Study Finds Adult Day Closures Linked to Participants’ Cognitive Decline

A study published in the American Journal of Public Health found that pandemic-related closures of adult day services left older adults and caregivers without critical support. The magnitude of the impact of adult day closures on well-being, particularly among members of racial/ethnic minority groups, has yet to be measured because nationally representative data sets associated with adult day center participation do not yet exist.

Study authors call on adult day centers to link rigorous collection of racial and ethnic data to quality measures of access to equitable “age-friendly” care as a means of better supporting diverse community-dwelling older adults beyond the COVID-19 pandemic. Although Adult Day Services have struggled to find ways to operate amid new covid variants and growing case counts, a limited body of research has demonstrated the profound effects of Adult Day closures on older adults and their care partners.

Studies that have assessed the effects of Adult Day Service closures on older adults and their care partners have consistently shown that pandemic-related closures of ADS have:

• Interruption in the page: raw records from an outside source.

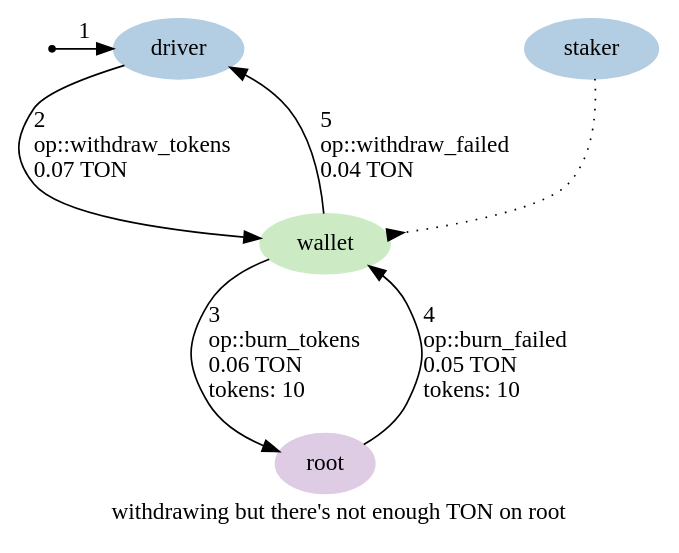
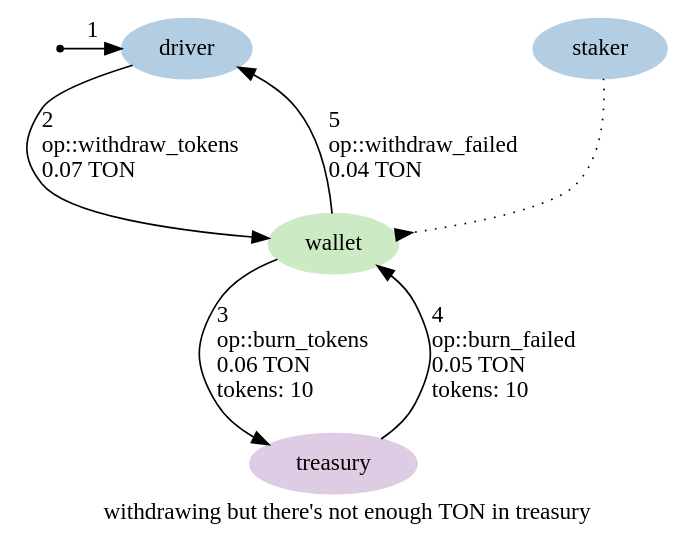
One commit to HipoFinance/contract changed the diagram in graphs/05.1-withdraw-tokens-no-funds.dot. Above: the diagram before and after it, drawn with Graphviz. The commit also changed 23 other files, not shown here.

Commit message:
Rename root to treasury

```diff
--- a/graphs/05.1-withdraw-tokens-no-funds.dot
+++ b/graphs/05.1-withdraw-tokens-no-funds.dot
@@ -1,22 +1,22 @@
 digraph {
-    label="withdrawing but there's not enough TON on root"
+    label="withdrawing but there's not enough TON in treasury"
     node [ colorscheme=pastel19 style=filled ]
 
     /* Entities */
     external [ shape=point ]
     staker, driver [ color=2 ]
-    root [ color=4 ]
+    treasury [ color=4 ]
     wallet [ color=3 ]
 
     /* Relationships */
     staker -> wallet [ arrowhead=inv style=dotted ]
     external -> driver [ label="1" ]
     driver -> wallet [ label="2\l op::withdraw_tokens\l 0.07 TON\l" ]
-    wallet -> root [ label="3\l op::burn_tokens\l 0.06 TON\l tokens: 10\l" ]
-    root -> wallet [ label="4\l op::burn_failed\l 0.05 TON\l tokens: 10\l" ]
+    wallet -> treasury [ label="3\l op::burn_tokens\l 0.06 TON\l tokens: 10\l" ]
+    treasury -> wallet [ label="4\l op::burn_failed\l 0.05 TON\l tokens: 10\l" ]
     wallet -> driver [ label="5\l op::withdraw_failed\l 0.04 TON\l" ]
 
     /* Ranks */
     { rank=min external staker driver }
-    { rank=max root }
+    { rank=max treasury }
 }
```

  • Exacerbated isolation and caregiver strain,
  • Accelerated cognitive and functional declines,
  • Led to unsafe behaviors,
  • Increased the use of care in higher-cost settings (e.g., emergency rooms and skilled nursing facilities), and

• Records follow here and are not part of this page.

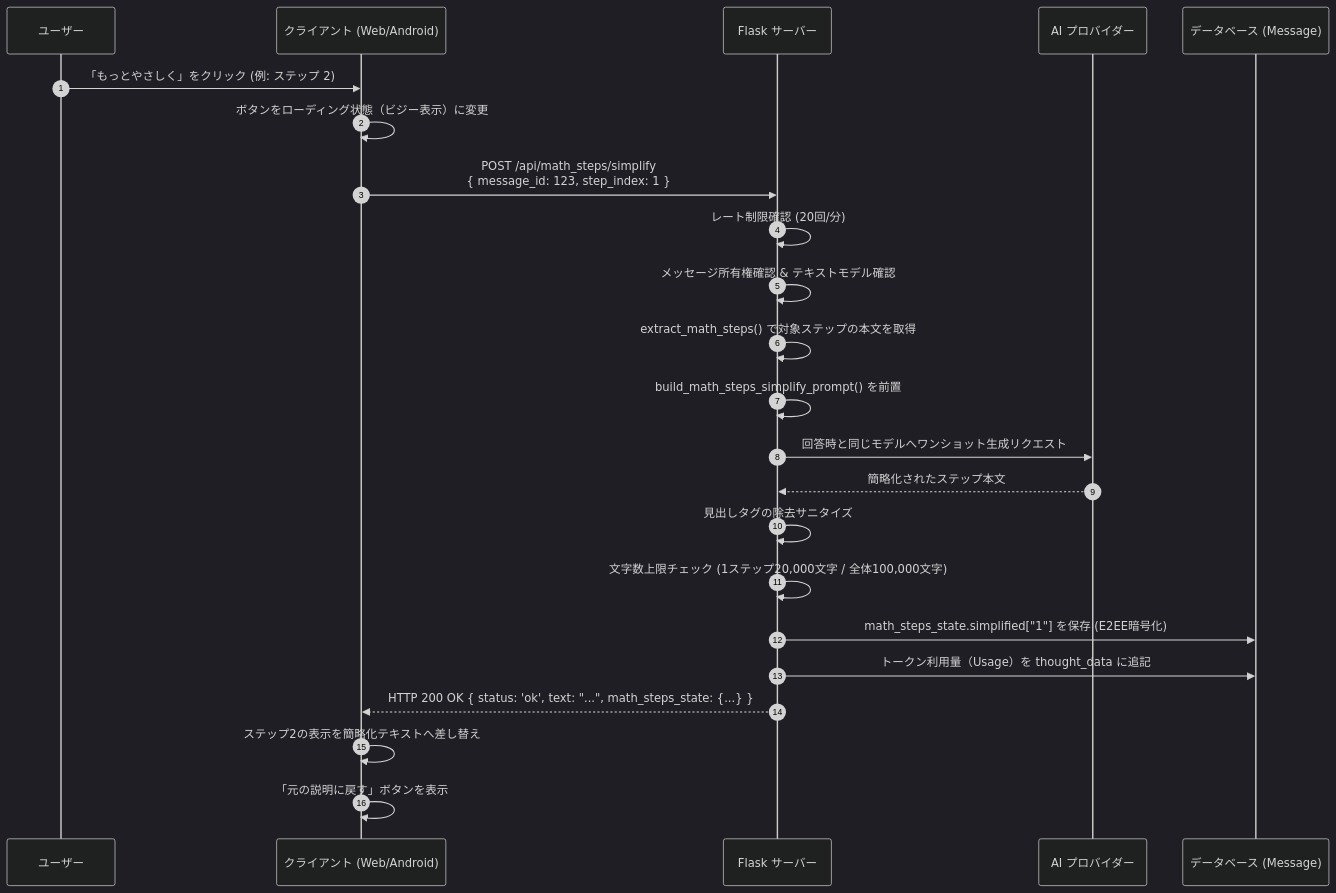
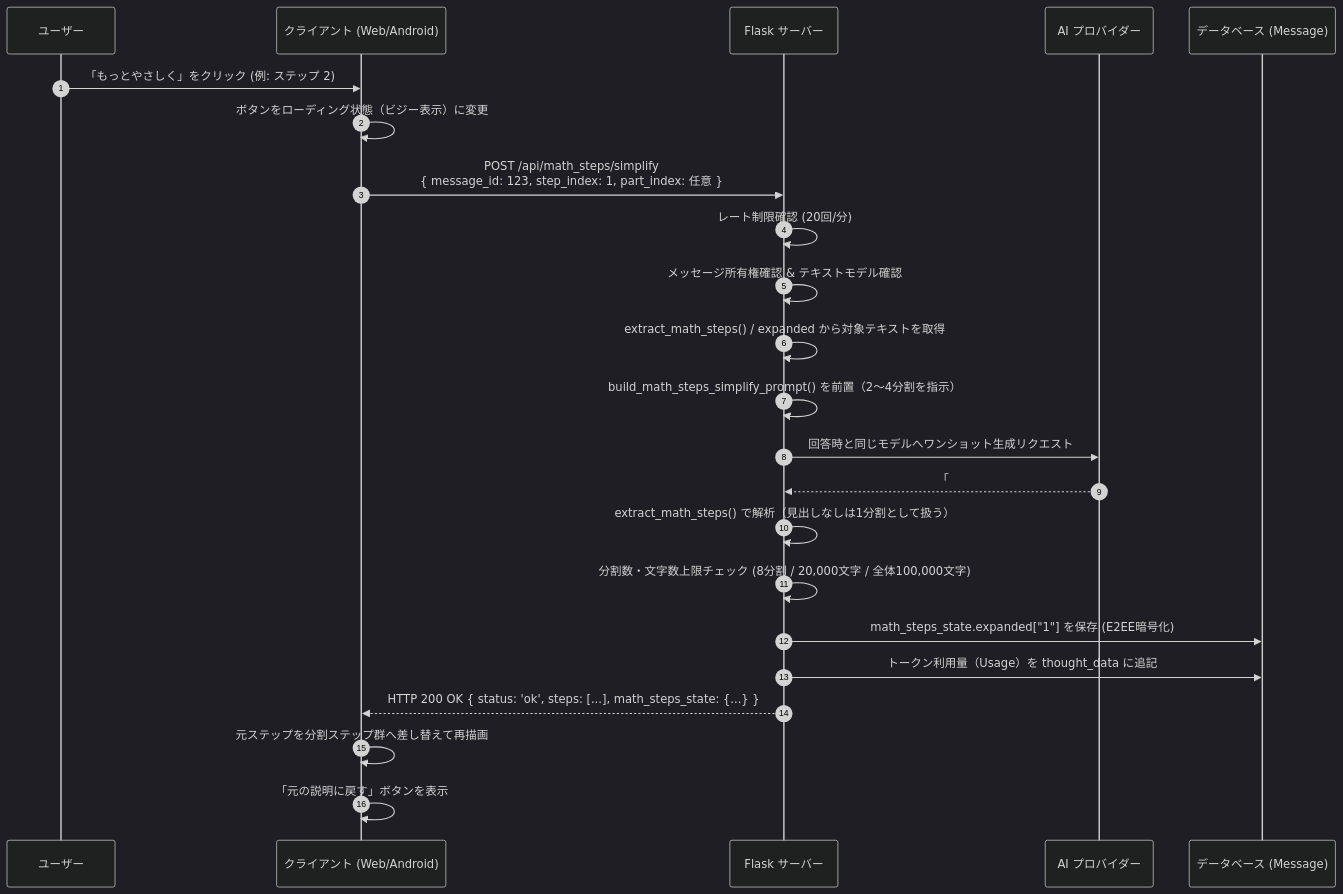
Before and after one commit to Minashin1120/ai-playground: the fourth of 4 diagrams in static/docs/math_steps/architecture.md, drawn with Mermaid (dark theme). The commit also changed other lines of this file and 31 other files, not shown here.

Commit message:
Split math steps into easier steps when the reader asks for simpler explanations

````diff
--- a/static/docs/math_steps/architecture.md
+++ b/static/docs/math_steps/architecture.md
@@ -121,26 +121,26 @@
 ```mermaid
 sequenceDiagram
     autonumber
     participant U as ユーザー
     participant C as クライアント (Web/Android)
     participant S as Flask サーバー
     participant P as AI プロバイダー
     participant D as データベース (Message)
 
     U->>C: 「もっとやさしく」をクリック (例: ステップ 2)
     C->>C: ボタンをローディング状態（ビジー表示）に変更
-    C->>S: POST /api/math_steps/simplify<br>{ message_id: 123, step_index: 1 }
+    C->>S: POST /api/math_steps/simplify<br>{ message_id: 123, step_index: 1, part_index: 任意 }
     S->>S: レート制限確認 (20回/分)
     S->>S: メッセージ所有権確認 & テキストモデル確認
-    S->>S: extract_math_steps() で対象ステップの本文を取得
-    S->>S: build_math_steps_simplify_prompt() を前置
+    S->>S: extract_math_steps() / expanded から対象テキストを取得
+    S->>S: build_math_steps_simplify_prompt() を前置（2〜4分割を指示）
     S->>P: 回答時と同じモデルへワンショット生成リクエスト
-    P-->>S: 簡略化されたステップ本文
-    S->>S: 見出しタグの除去サニタイズ
-    S->>S: 文字数上限チェック (1ステップ20,000文字 / 全体100,000文字)
-    S->>D: math_steps_state.simplified["1"] を保存 (E2EE暗号化)
+    P-->>S: 「## ステップ N ...」形式のやさしい複数ステップ
+    S->>S: extract_math_steps() で解析（見出しなしは1分割として扱う）
+    S->>S: 分割数・文字数上限チェック (8分割 / 20,000文字 / 全体100,000文字)
+    S->>D: math_steps_state.expanded["1"] を保存 (E2EE暗号化)
     S->>D: トークン利用量（Usage）を thought_data に追記
-    S-->>C: HTTP 200 OK { status: 'ok', text: "...", math_steps_state: {...} }
-    C->>C: ステップ2の表示を簡略化テキストへ差し替え
+    S-->>C: HTTP 200 OK { status: 'ok', steps: [...], math_steps_state: {...} }
+    C->>C: 元ステップを分割ステップ群へ差し替えて再描画
     C->>C: 「元の説明に戻す」ボタンを表示
 ```
````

Limited opportunities for productive engagement among the older adults they serve. The COVID-19 pandemic has seriously affected the health and well-being of older adults, particularly those who identify as members of racial/ethnic minority groups. The study summarized evidence suggesting that people who receive care in ADS and their care partners suffered disproportionately when their access to essential services and support was taken away with little or no notice in March 2020. In many cases, this access has yet to be fully restored two years later.

The study calls for improved, standardized data collection on social determinants of health to understand creative methods to leverage community-based programs to meet urgent and basic needs and improve health in the face of future pandemics or natural disasters.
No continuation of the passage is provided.